### What you should do
After locating the line that contains "1, marks: 10" in the data below, set down exactly that line and each one after it through the line that contains "roundedRect(ctx, x, y, width, height, 30);", and nothing more.

### Dataset entries

══════════

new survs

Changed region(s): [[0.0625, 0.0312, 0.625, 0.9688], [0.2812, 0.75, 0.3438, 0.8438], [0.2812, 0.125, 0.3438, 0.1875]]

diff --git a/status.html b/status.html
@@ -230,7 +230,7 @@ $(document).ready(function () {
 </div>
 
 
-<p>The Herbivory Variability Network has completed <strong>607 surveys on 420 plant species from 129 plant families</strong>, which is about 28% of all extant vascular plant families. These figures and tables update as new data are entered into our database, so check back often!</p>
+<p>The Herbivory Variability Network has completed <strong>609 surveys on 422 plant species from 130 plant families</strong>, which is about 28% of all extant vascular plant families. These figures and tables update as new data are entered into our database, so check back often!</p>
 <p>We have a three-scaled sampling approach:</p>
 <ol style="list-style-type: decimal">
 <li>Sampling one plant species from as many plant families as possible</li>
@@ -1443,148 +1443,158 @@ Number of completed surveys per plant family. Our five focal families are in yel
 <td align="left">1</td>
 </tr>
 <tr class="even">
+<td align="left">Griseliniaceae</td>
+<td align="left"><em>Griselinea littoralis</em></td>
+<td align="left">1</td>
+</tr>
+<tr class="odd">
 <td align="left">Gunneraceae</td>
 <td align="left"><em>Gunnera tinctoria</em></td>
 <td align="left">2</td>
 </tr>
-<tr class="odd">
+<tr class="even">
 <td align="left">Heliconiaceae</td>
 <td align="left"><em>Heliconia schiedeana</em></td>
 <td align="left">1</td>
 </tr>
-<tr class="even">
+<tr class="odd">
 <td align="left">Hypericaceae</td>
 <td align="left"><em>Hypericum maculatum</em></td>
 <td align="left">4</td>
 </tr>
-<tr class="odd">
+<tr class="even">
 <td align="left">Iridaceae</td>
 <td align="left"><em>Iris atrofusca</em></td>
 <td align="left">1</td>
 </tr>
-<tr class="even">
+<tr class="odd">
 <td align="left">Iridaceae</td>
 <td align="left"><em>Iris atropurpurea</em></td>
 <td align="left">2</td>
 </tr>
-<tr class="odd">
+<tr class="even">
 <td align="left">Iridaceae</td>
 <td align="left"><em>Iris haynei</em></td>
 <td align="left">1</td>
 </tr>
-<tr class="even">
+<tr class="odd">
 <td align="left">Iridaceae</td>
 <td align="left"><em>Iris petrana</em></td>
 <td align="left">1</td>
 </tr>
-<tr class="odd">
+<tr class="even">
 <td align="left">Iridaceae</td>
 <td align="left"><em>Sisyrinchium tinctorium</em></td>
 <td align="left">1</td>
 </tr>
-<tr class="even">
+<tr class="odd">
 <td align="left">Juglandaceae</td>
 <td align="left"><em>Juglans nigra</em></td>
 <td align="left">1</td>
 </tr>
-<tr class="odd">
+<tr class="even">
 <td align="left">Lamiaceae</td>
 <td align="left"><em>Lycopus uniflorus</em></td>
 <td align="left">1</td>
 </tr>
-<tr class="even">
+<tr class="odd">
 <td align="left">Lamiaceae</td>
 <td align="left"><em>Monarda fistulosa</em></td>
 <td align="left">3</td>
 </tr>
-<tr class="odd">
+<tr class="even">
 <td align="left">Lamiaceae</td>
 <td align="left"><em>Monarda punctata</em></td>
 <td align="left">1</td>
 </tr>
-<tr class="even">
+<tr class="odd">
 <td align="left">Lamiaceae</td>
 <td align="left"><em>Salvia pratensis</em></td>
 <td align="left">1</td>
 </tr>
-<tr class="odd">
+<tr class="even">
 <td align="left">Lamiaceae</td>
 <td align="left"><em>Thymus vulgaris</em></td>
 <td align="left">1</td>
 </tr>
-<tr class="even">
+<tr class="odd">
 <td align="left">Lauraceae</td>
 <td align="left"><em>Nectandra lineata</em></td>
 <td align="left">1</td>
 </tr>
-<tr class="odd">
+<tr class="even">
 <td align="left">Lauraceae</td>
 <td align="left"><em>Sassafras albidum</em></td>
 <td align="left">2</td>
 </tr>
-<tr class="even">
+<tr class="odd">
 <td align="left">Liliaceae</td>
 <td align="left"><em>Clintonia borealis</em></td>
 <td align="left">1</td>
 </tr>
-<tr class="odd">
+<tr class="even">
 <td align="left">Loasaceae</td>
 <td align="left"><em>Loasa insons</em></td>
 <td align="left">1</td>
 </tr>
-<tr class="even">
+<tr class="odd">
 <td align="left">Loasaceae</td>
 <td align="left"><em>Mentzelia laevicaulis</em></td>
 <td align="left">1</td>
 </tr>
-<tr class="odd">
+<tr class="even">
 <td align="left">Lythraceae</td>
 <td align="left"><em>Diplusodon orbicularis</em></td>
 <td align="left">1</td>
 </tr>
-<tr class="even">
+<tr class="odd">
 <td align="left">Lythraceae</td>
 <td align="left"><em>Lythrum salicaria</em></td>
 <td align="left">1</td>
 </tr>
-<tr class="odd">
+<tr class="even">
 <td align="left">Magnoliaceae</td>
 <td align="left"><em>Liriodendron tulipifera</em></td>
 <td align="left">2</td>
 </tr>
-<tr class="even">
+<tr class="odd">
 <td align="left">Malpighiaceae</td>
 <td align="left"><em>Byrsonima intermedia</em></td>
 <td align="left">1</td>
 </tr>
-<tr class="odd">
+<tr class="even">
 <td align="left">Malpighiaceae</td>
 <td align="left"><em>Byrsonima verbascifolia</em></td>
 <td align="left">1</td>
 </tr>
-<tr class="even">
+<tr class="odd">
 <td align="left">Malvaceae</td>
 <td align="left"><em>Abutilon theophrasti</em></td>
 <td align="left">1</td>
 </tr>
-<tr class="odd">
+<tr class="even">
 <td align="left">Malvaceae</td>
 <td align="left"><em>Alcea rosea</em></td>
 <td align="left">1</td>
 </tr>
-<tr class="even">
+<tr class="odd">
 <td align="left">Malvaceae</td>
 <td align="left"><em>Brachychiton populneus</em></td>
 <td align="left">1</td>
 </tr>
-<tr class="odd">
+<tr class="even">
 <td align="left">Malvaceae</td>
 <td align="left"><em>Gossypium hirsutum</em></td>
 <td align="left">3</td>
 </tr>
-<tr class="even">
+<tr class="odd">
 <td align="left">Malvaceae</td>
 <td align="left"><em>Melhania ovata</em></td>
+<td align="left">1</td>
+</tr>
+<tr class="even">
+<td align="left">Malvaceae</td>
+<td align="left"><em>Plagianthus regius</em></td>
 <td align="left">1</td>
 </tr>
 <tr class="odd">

══════════

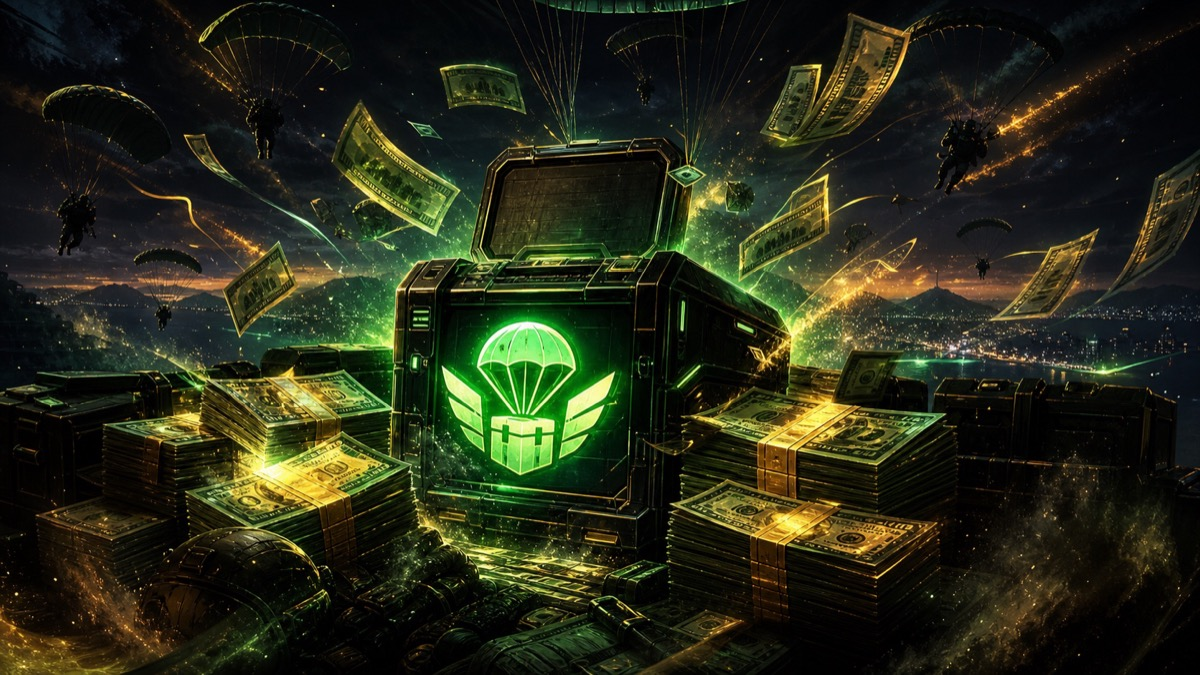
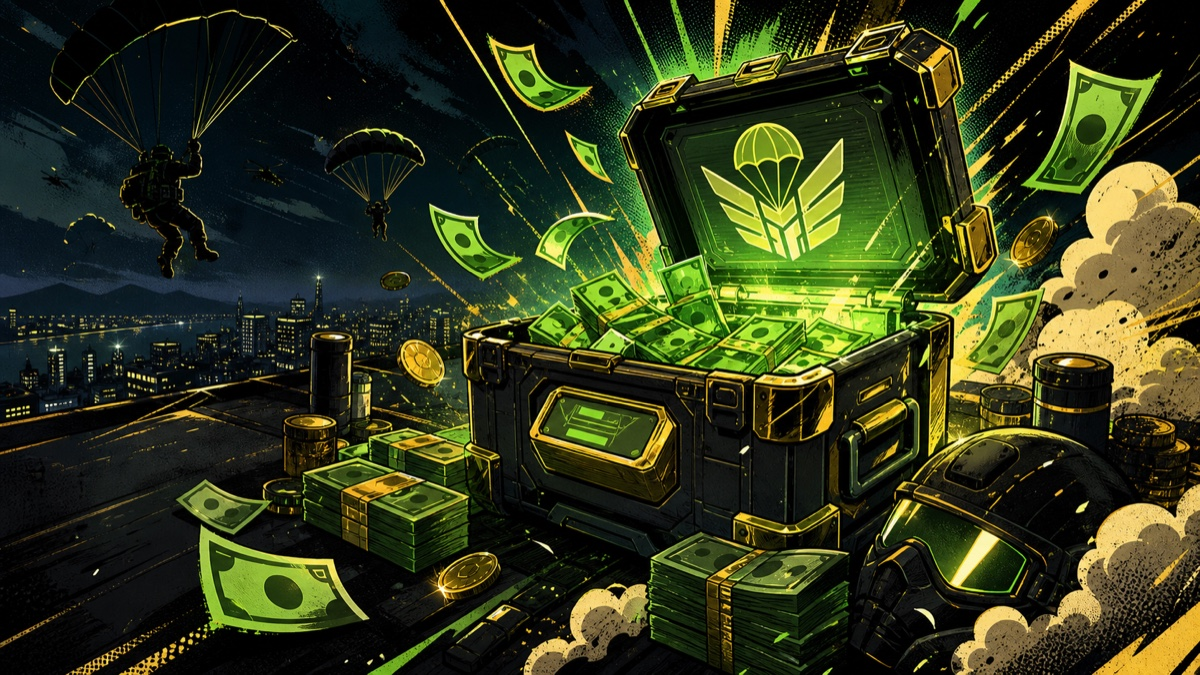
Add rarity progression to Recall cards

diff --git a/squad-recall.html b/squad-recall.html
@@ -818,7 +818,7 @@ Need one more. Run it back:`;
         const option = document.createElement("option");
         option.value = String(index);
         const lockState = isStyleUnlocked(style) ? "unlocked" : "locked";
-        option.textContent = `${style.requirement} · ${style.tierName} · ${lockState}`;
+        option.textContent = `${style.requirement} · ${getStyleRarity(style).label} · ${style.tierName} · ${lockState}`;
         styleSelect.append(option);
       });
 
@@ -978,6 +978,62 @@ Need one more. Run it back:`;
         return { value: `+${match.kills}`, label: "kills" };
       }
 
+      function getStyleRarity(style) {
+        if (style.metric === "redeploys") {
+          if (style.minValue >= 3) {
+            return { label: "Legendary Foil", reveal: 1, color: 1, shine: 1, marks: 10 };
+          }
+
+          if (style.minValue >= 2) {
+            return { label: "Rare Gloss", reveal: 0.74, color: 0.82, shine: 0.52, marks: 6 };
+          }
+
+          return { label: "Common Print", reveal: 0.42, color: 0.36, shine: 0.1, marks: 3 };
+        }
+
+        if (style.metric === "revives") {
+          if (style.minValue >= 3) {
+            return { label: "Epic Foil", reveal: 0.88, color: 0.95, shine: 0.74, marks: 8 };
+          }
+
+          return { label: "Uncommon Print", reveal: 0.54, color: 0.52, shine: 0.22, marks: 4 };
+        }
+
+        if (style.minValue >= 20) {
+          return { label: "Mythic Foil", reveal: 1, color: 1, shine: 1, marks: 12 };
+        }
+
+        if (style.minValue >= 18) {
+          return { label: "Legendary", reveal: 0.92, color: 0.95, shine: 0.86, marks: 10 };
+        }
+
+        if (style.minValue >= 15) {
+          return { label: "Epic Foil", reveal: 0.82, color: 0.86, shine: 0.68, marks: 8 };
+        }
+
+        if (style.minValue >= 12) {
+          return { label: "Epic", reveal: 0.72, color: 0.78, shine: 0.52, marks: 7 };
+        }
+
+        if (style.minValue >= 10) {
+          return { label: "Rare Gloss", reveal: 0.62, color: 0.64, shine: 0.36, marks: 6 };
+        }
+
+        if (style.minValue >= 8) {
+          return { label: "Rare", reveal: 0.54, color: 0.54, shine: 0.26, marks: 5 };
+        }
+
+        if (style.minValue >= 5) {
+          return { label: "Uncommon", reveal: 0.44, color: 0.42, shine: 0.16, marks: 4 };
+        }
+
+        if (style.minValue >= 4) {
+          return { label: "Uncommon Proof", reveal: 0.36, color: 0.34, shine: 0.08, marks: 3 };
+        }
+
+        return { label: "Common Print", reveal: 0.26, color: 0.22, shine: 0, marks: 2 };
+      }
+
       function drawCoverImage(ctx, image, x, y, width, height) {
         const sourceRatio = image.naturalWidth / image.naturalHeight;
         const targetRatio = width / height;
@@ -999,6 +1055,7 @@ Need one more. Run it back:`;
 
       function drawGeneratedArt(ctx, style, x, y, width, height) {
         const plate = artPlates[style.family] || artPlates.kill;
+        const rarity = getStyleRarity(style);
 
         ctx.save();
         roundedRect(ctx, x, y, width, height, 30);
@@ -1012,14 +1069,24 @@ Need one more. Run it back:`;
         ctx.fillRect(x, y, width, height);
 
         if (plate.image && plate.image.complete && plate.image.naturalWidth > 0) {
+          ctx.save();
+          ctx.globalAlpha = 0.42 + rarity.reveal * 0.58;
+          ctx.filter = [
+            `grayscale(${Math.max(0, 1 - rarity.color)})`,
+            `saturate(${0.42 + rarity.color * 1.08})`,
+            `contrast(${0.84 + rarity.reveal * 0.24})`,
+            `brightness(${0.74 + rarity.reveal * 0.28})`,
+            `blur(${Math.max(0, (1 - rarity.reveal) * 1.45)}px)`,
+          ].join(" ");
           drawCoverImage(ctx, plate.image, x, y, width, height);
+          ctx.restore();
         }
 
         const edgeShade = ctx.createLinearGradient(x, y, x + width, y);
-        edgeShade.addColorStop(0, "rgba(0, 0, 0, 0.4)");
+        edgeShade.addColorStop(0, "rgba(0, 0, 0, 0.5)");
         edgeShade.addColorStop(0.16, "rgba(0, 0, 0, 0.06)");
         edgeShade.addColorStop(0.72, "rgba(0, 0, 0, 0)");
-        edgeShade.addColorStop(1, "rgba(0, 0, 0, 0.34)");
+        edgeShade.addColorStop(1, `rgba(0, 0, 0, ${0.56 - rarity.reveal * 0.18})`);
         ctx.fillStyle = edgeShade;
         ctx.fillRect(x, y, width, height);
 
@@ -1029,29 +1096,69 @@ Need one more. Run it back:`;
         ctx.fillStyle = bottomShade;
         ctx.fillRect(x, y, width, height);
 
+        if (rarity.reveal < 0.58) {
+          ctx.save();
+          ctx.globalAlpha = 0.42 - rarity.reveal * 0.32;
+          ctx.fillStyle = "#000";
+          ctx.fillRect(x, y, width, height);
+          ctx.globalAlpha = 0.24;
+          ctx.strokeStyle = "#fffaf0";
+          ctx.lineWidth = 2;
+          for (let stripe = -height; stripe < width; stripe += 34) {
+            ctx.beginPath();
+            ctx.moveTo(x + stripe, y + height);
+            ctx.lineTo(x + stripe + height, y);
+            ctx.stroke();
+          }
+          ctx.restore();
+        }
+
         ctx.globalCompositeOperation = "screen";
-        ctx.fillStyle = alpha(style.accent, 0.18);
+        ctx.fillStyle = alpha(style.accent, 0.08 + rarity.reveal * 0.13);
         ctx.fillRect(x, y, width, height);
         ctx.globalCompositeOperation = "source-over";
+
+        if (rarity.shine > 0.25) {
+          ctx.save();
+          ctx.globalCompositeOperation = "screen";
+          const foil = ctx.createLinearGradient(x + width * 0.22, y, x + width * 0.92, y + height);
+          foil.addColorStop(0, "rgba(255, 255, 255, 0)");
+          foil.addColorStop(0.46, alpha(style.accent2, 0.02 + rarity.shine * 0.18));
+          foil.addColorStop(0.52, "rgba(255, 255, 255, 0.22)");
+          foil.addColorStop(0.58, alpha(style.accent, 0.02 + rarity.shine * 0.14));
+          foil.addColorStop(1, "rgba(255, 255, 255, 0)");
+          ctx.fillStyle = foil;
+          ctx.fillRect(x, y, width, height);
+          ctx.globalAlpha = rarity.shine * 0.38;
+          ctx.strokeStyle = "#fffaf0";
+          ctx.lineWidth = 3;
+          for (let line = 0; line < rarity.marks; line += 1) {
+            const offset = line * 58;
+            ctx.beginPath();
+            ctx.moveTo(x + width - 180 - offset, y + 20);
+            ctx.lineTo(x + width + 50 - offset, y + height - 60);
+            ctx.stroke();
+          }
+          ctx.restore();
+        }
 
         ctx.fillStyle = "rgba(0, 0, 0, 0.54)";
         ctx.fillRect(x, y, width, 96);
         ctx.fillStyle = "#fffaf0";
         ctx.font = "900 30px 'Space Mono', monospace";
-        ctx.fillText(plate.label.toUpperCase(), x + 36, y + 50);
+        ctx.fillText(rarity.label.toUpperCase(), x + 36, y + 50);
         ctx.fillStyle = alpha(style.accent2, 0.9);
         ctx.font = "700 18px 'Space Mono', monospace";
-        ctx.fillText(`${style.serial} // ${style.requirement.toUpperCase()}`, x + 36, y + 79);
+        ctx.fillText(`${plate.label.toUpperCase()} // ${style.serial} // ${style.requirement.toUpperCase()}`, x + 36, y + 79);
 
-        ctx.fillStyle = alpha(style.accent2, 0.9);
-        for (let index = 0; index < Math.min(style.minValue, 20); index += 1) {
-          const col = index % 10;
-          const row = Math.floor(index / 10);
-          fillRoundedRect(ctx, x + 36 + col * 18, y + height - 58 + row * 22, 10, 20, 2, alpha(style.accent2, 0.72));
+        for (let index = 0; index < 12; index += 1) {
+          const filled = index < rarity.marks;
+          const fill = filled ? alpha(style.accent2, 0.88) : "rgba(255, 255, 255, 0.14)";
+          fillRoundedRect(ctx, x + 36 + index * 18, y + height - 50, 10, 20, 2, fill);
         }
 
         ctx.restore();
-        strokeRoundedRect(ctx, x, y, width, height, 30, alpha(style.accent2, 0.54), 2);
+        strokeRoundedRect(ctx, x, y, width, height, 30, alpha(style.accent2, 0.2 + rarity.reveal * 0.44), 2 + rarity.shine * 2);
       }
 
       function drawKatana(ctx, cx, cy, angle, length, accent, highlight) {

══════════

### Result of the exercise
+            return { label: "Legendary Foil", reveal: 1, color: 1, shine: 1, marks: 10 };
+          }
+
+          if (style.minValue >= 2) {
+            return { label: "Rare Gloss", reveal: 0.74, color: 0.82, shine: 0.52, marks: 6 };
+          }
+
+          return { label: "Common Print", reveal: 0.42, color: 0.36, shine: 0.1, marks: 3 };
+        }
+
+        if (style.metric === "revives") {
+          if (style.minValue >= 3) {
+            return { label: "Epic Foil", reveal: 0.88, color: 0.95, shine: 0.74, marks: 8 };
+          }
+
+          return { label: "Uncommon Print", reveal: 0.54, color: 0.52, shine: 0.22, marks: 4 };
+        }
+
+        if (style.minValue >= 20) {
+          return { label: "Mythic Foil", reveal: 1, color: 1, shine: 1, marks: 12 };
+        }
+
+        if (style.minValue >= 18) {
+          return { label: "Legendary", reveal: 0.92, color: 0.95, shine: 0.86, marks: 10 };
+        }
+
+        if (style.minValue >= 15) {
+          return { label: "Epic Foil", reveal: 0.82, color: 0.86, shine: 0.68, marks: 8 };
+        }
+
+        if (style.minValue >= 12) {
+          return { label: "Epic", reveal: 0.72, color: 0.78, shine: 0.52, marks: 7 };
+        }
+
+        if (style.minValue >= 10) {
+          return { label: "Rare Gloss", reveal: 0.62, color: 0.64, shine: 0.36, marks: 6 };
+        }
+
+        if (style.minValue >= 8) {
+          return { label: "Rare", reveal: 0.54, color: 0.54, shine: 0.26, marks: 5 };
+        }
+
+        if (style.minValue >= 5) {
+          return { label: "Uncommon", reveal: 0.44, color: 0.42, shine: 0.16, marks: 4 };
+        }
+
+        if (style.minValue >= 4) {
+          return { label: "Uncommon Proof", reveal: 0.36, color: 0.34, shine: 0.08, marks: 3 };
+        }
+
+        return { label: "Common Print", reveal: 0.26, color: 0.22, shine: 0, marks: 2 };
+      }
+
       function drawCoverImage(ctx, image, x, y, width, height) {
         const sourceRatio = image.naturalWidth / image.naturalHeight;
         const targetRatio = width / height;
@@ -999,6 +1055,7 @@ Need one more. Run it back:`;
 
       function drawGeneratedArt(ctx, style, x, y, width, height) {
         const plate = artPlates[style.family] || artPlates.kill;
+        const rarity = getStyleRarity(style);
 
         ctx.save();
         roundedRect(ctx, x, y, width, height, 30);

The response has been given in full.